▶ [What you will do]: Which of the lines below contain the string "radius"? Copy each one.

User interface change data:
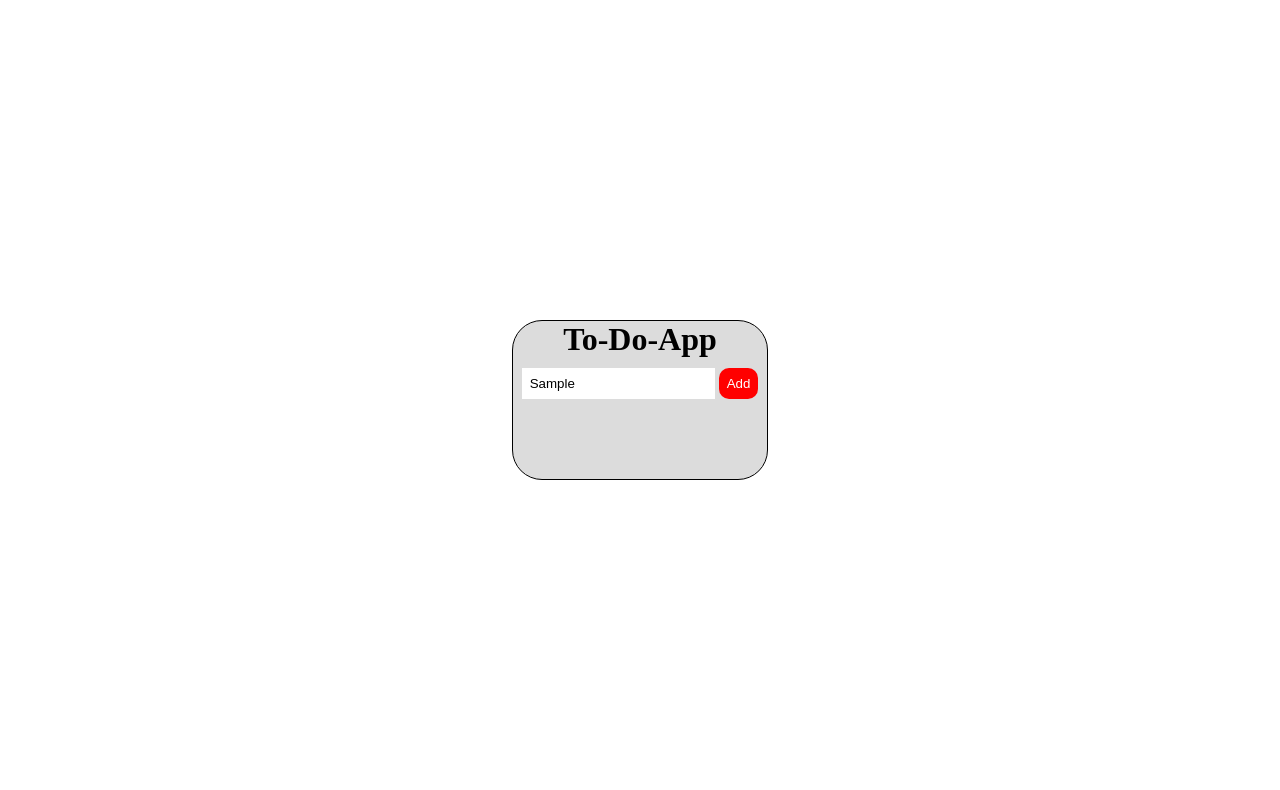
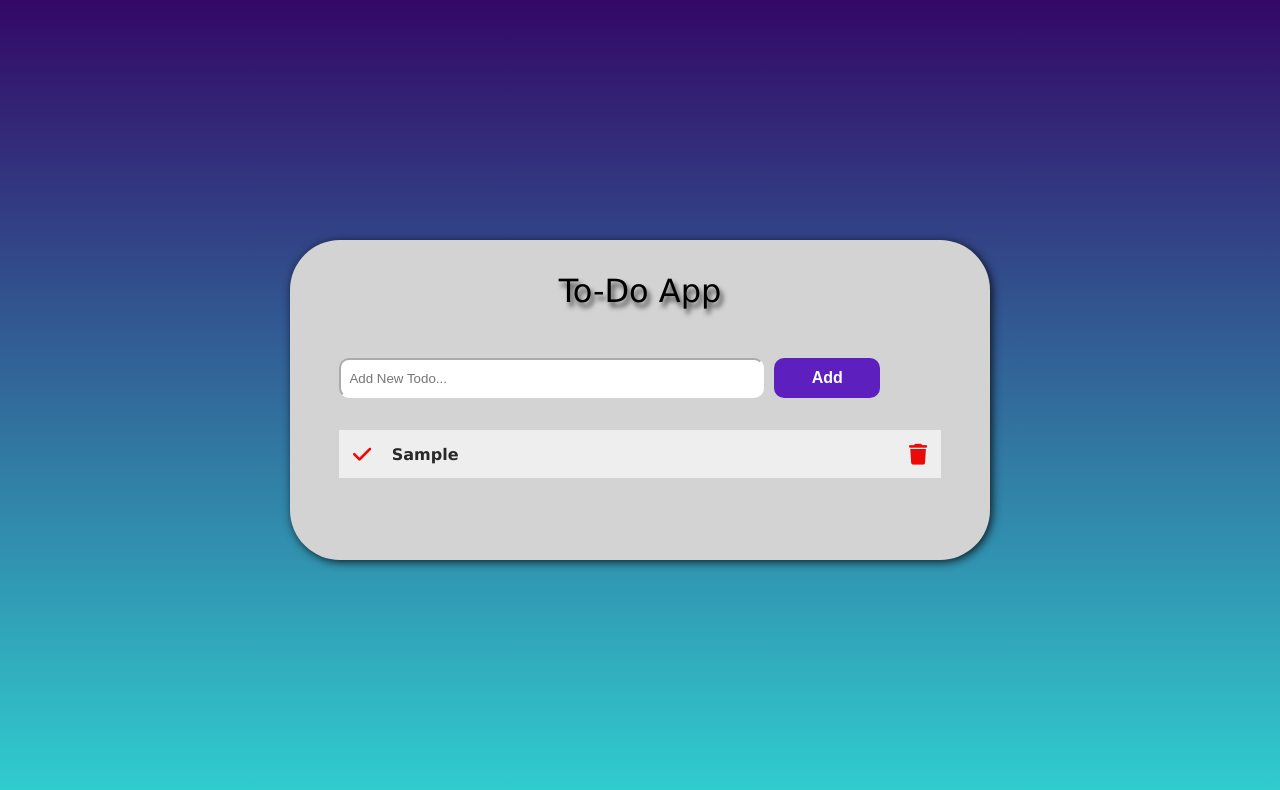
Before and after one commit to achieve-software/39-Todo-App, a plain HTML site: page index.html in a window 1280 px wide. Both pictures are taken after typing "Sample" into the empty fields and a click on the button "Add". Drawn offline with Linux system fonts and the light colour scheme.

Commit message:
todo app

```diff
--- a/index.html
+++ b/index.html
@@ -4,17 +4,29 @@
     <meta charset="UTF-8" />
     <meta http-equiv="X-UA-Compatible" content="IE=edge" />
     <meta name="viewport" content="width=device-width, initial-scale=1.0" />
-    <title>Todo-app</title>
     <link rel="stylesheet" href="style.css" />
+    <title>To-Do App</title>
+    <link
+      rel="stylesheet"
+      href="https://cdnjs.cloudflare.com/ajax/libs/font-awesome/6.0.0/css/all.min.css"
+      integrity="sha512-9usAa10IRO0HhonpyAIVpjrylPvoDwiPUiKdWk5t3PyolY1cOd4DSE0Ga+ri4AuTroPR5aQvXU9xC6qOPnzFeg=="
+      crossorigin="anonymous"
+      referrerpolicy="no-referrer"
+    />
   </head>
   <body>
-    <div id="container">
-      <div class="item">
-        <h1>To-Do-App</h1>
-        <input type="text" id="input" placeholder="Add New Todo..." />
-        <button id="button">Add</button>
-      </div>
-    </div>
+    <main class="container">
+      <header>To-Do App</header>
+      <section class="todo-add">
+        <form class="todo-add">
+          <input type="text" id="todo-input" placeholder="Add New Todo..." />
+          <button type="submit" id="todo-button">Add</button>
+        </form>
+      </section>
+      <section class="todos">
+        <ul id="todo-ul"></ul>
+      </section>
+    </main>
     <script src="index.js"></script>
   </body>
 </html>
--- a/index.js
+++ b/index.js
@@ -0,0 +1,73 @@
+const todoInput = document.getElementById("todo-input");
+const addBtn = document.querySelector("#todo-button");
+const todoUl = document.querySelector("#todo-ul");
+let todoList = JSON.parse(localStorage.getItem("todoList")) || [];
+
+window.addEventListener("load", () => {
+  getTodoListFromLocalStorage();
+});
+const getTodoListFromLocalStorage = () => {
+  todoList.forEach((todo) => {
+    createTodo(todo);
+  });
+};
+
+addBtn.addEventListener("click", (e) => {
+  e.preventDefault();
+  if (todoInput.value.trim() === "") {
+    alert("Please enter new todo text!");
+    return;
+  }
+  const newTodo = {
+    id: new Date().getTime(),
+    completed: false,
+    text: todoInput.value,
+  };
+  createTodo(newTodo);
+  todoList.push(newTodo);
+  localStorage.setItem("todoList", JSON.stringify(todoList));
+  e.target.closest("form").reset();
+});
+const createTodo = (newTodo) => {
+  const { id, completed, text } = newTodo;
+
+  const li = document.createElement("li");
+  li.setAttribute("id", id);
+
+  completed ? li.classList.add("checked") : "";
+
+  const icon = document.createElement("i");
+  icon.setAttribute("class", "fas fa-check");
+
+  li.appendChild(icon);
+
+  const p = document.createElement("p");
+  p.innerText = text;
+  li.appendChild(p);
+
+  const removeIcon = document.createElement("i");
+  removeIcon.setAttribute("class", "fas fa-trash");
+  li.append(removeIcon);
+  todoUl.prepend(li);
+};
+
+todoUl.addEventListener("click", (e) => {
+  const idAttr = e.target.closest("li").getAttribute("id");
+  if (e.target.classList.contains("fa-check")) {
+    e.target.parentElement.classList.toggle("checked");
+
+    todoList.forEach((todo) => {
+      if (todo.id == idAttr) {
+        todo.completed = !todo.completed;
+      }
+    });
+    localStorage.setItem("todoList", JSON.stringify(todoList));
+  } else if (e.target.classList.contains("fa-trash")) {
+    e.target.parentElement.remove();
+    todoList = todoList.filter((todo) => todo.id != idAttr);
+    localStorage.setItem("todoList", JSON.stringify(todoList));
+  } else {
+    alert("other element clicked");
+  }
+  console.log(todoList);
+});
--- a/style.css
+++ b/style.css
@@ -5,36 +5,123 @@
 }
 
 body {
-  text-align: center;
-}
-#container {
+  font-family: Verdana, Geneva, Tahoma, sans-serif;
+  background-image: linear-gradient(to top, #30cfd0 0%, #330867 100%);
   height: 100vh;
   display: flex;
+  flex-direction: column;
+  align-items: center;
   justify-content: center;
-  align-items: center;
 }
 
-.item {
-  border: 1px solid black;
-  border-radius: 30px;
-  width: 20%;
-  height: 20vh;
-  background-color: gainsboro;
-}
-h1 {
-  padding-bottom: 0.6rem;
+.container {
+  width: 85vw;
+  max-width: 700px;
+  min-height: 40vh;
+  border-radius: 50px;
+  box-shadow: 2px 2px 10px rgba(0, 0, 0, 0.8);
+  background-color: lightgray;
+  display: flex;
+  flex-direction: column;
+  align-items: center;
+  padding: 1rem;
 }
 
-input {
+header {
+  font-size: 2rem;
+  color: black;
+  text-shadow: 3px 5px 5px rgba(0, 0, 0, 0.7);
+  text-align: center;
+  padding: 1rem;
+}
+
+.todo-add {
+  width: 90%;
+  display: flex;
+  margin-top: 1rem;
+  font-size: 0.5rem;
+}
+#todo-input {
+  width: 80%;
+  margin-right: 10px;
+  border-color: #fff;
+  border-radius: 10px;
+  outline: none;
   padding: 0.5rem;
-  outline: none;
+}
+
+#todo-button {
+  width: 20%;
+  padding: 0.7rem;
+  background-color: #5d20bf;
+  color: #fff;
+  font-size: 1rem;
+  font-weight: bold;
+  border-radius: 10px;
   border: none;
 }
-button {
-  padding: 0.5rem;
-  background-color: red;
-  color: white;
-  border: none;
+
+#todo-button:hover {
+  opacity: 0.5;
+}
+
+.todos {
+  width: 90%;
+  margin-top: 2rem;
+  overflow-y: auto;
+  overflow-x: hidden;
+}
+
+.todos ul {
+  list-style: none;
+}
+
+ul li {
+  background-color: #eee;
+  color: rgb(41, 41, 41);
+  font-weight: bold;
+  margin-bottom: 1rem;
+  display: flex;
+  align-items: center;
+  transition: all 0.5s;
+}
+
+/* ul li:nth-child(even) {
+    background: #dde6f5;
+  } */
+
+ul li:hover {
+  transform: translate(3px, 2px);
+}
+
+li i {
+  padding: 1rem;
+  color: #ea0a0a;
+  transform: scale(1.3);
   cursor: pointer;
-  border-radius: 10px;
 }
+
+li i:hover {
+  color: maroon;
+}
+
+li p {
+  width: 100%;
+  padding: 0.4rem;
+}
+
+li.checked .fa-check {
+  color: #00e676;
+}
+
+li.checked p {
+  color: rgb(41, 41, 41);
+  text-decoration: line-through;
+  font-weight: normal;
+}
+
+@media screen and (max-width: 576px) {
+  li p {
+    font-size: 0.8rem;
+  }
+}
```
Also changed, not shown: 1.png (added), 2.png (added), 3.png (added).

▶ [Exercise answer]:
-  border-radius: 30px;
+  border-radius: 50px;
+  border-radius: 10px;
+  border-radius: 10px;
-  border-radius: 10px;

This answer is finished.